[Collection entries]
____________________

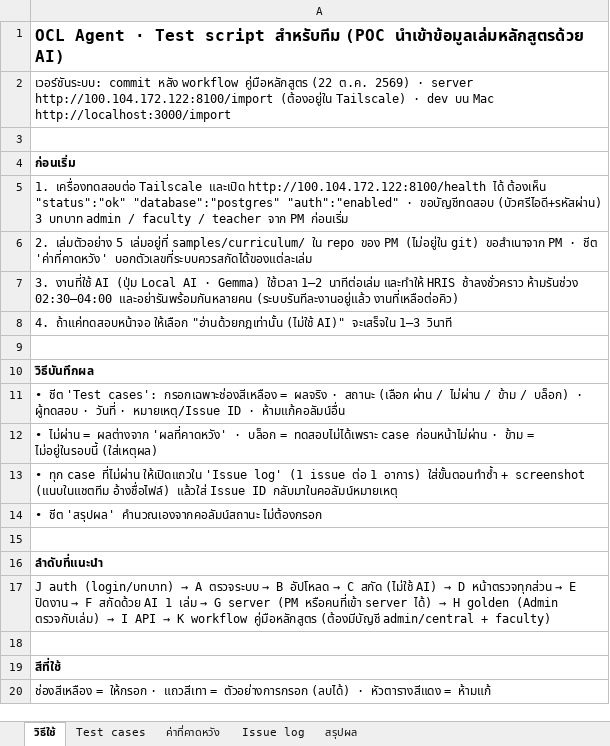
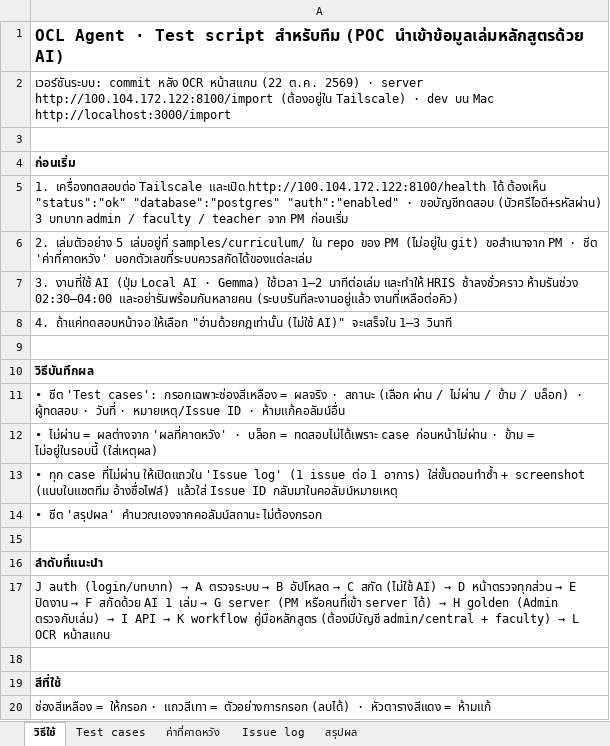
Before and after one commit to Kanabadee-KDS/OCL-agent, an Excel workbook: docs/testing/test-script.xlsx, sheet วิธีใช้, drawn as a sheet; values as stored, in another font and other column widths than the file's, no borders; the diff names each change by its address in the sheet, - before the commit and + after, or states it on an @@ line.

```diff
--- a/docs/testing/test-script.xlsx (sheet วิธีใช้)
+++ b/docs/testing/test-script.xlsx (sheet วิธีใช้)
-A2: …commit หลัง workflow คู่มือหลักสูตร (22 ต.ค.…
+A2: …commit หลัง OCR หน้าสแกน (22 ต.ค.…
@@ A17: …+ faculty) → …+ faculty) → L OCR หน้าสแกน @@
```
Also changed, not shown: sheet Test cases, sheet สรุปผล, formulas that keep their value, 15 other files.
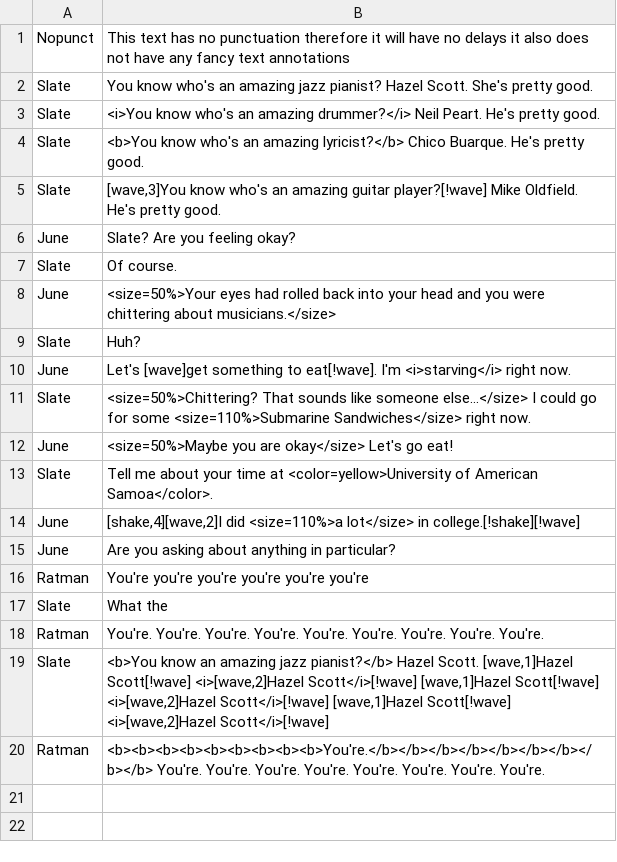
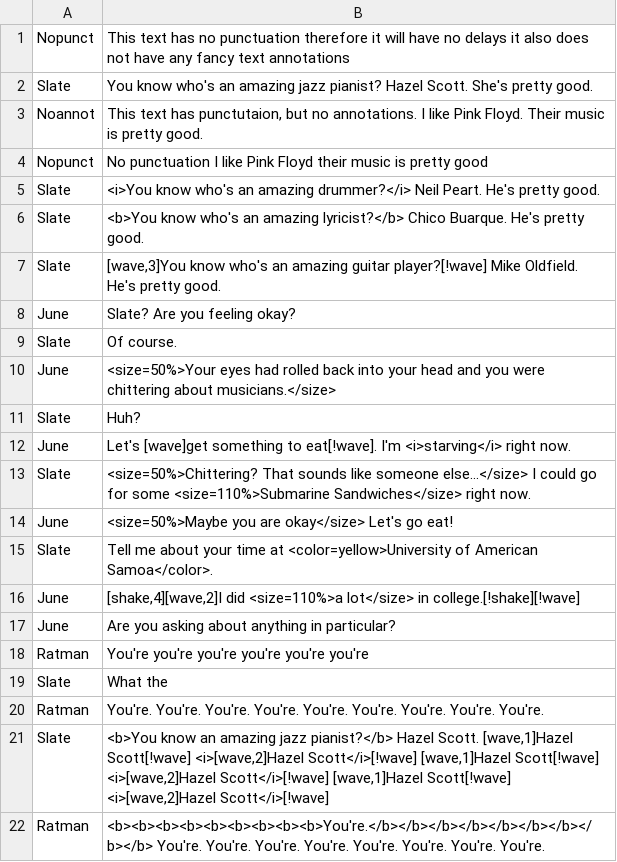
Before and after one commit to alexzorzella/Socrates_Plugin, a TSV file: Assets/StreamingAssets/Localization/test_dialogue.tsv, drawn as a sheet; the diff names each change by its address in the sheet, - before the commit and + after, or states it on an @@ line.

```diff
--- a/Assets/StreamingAssets/Localization/test_dialogue.tsv
+++ b/Assets/StreamingAssets/Localization/test_dialogue.tsv
+row 3: Noannot | This text has punctutaion, but no annotations. I like Pink Floyd. Their music is pretty good.
+row 4: Nopunct | No punctuation I like Pink Floyd their music is pretty good
```
Also changed, not shown: 2 other files.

____________________

### WHAT THE TASK REQUIRES
Write out all of the data above exactly, without any of its pictures.

### RESPONSE
Before and after one commit to Kanabadee-KDS/OCL-agent, an Excel workbook: docs/testing/test-script.xlsx, sheet วิธีใช้, drawn as a sheet; values as stored, in another font and other column widths than the file's, no borders; the diff names each change by its address in the sheet, - before the commit and + after, or states it on an @@ line.

```diff
--- a/docs/testing/test-script.xlsx (sheet วิธีใช้)
+++ b/docs/testing/test-script.xlsx (sheet วิธีใช้)
-A2: …commit หลัง workflow คู่มือหลักสูตร (22 ต.ค.…
+A2: …commit หลัง OCR หน้าสแกน (22 ต.ค.…
@@ A17: …+ faculty) → …+ faculty) → L OCR หน้าสแกน @@
```
Also changed, not shown: sheet Test cases, sheet สรุปผล, formulas that keep their value, 15 other files.
Before and after one commit to alexzorzella/Socrates_Plugin, a TSV file: Assets/StreamingAssets/Localization/test_dialogue.tsv, drawn as a sheet; the diff names each change by its address in the sheet, - before the commit and + after, or states it on an @@ line.

```diff
--- a/Assets/StreamingAssets/Localization/test_dialogue.tsv
+++ b/Assets/StreamingAssets/Localization/test_dialogue.tsv
+row 3: Noannot | This text has punctutaion, but no annotations. I like Pink Floyd. Their music is pretty good.
+row 4: Nopunct | No punctuation I like Pink Floyd their music is pretty good
```
Also changed, not shown: 2 other files.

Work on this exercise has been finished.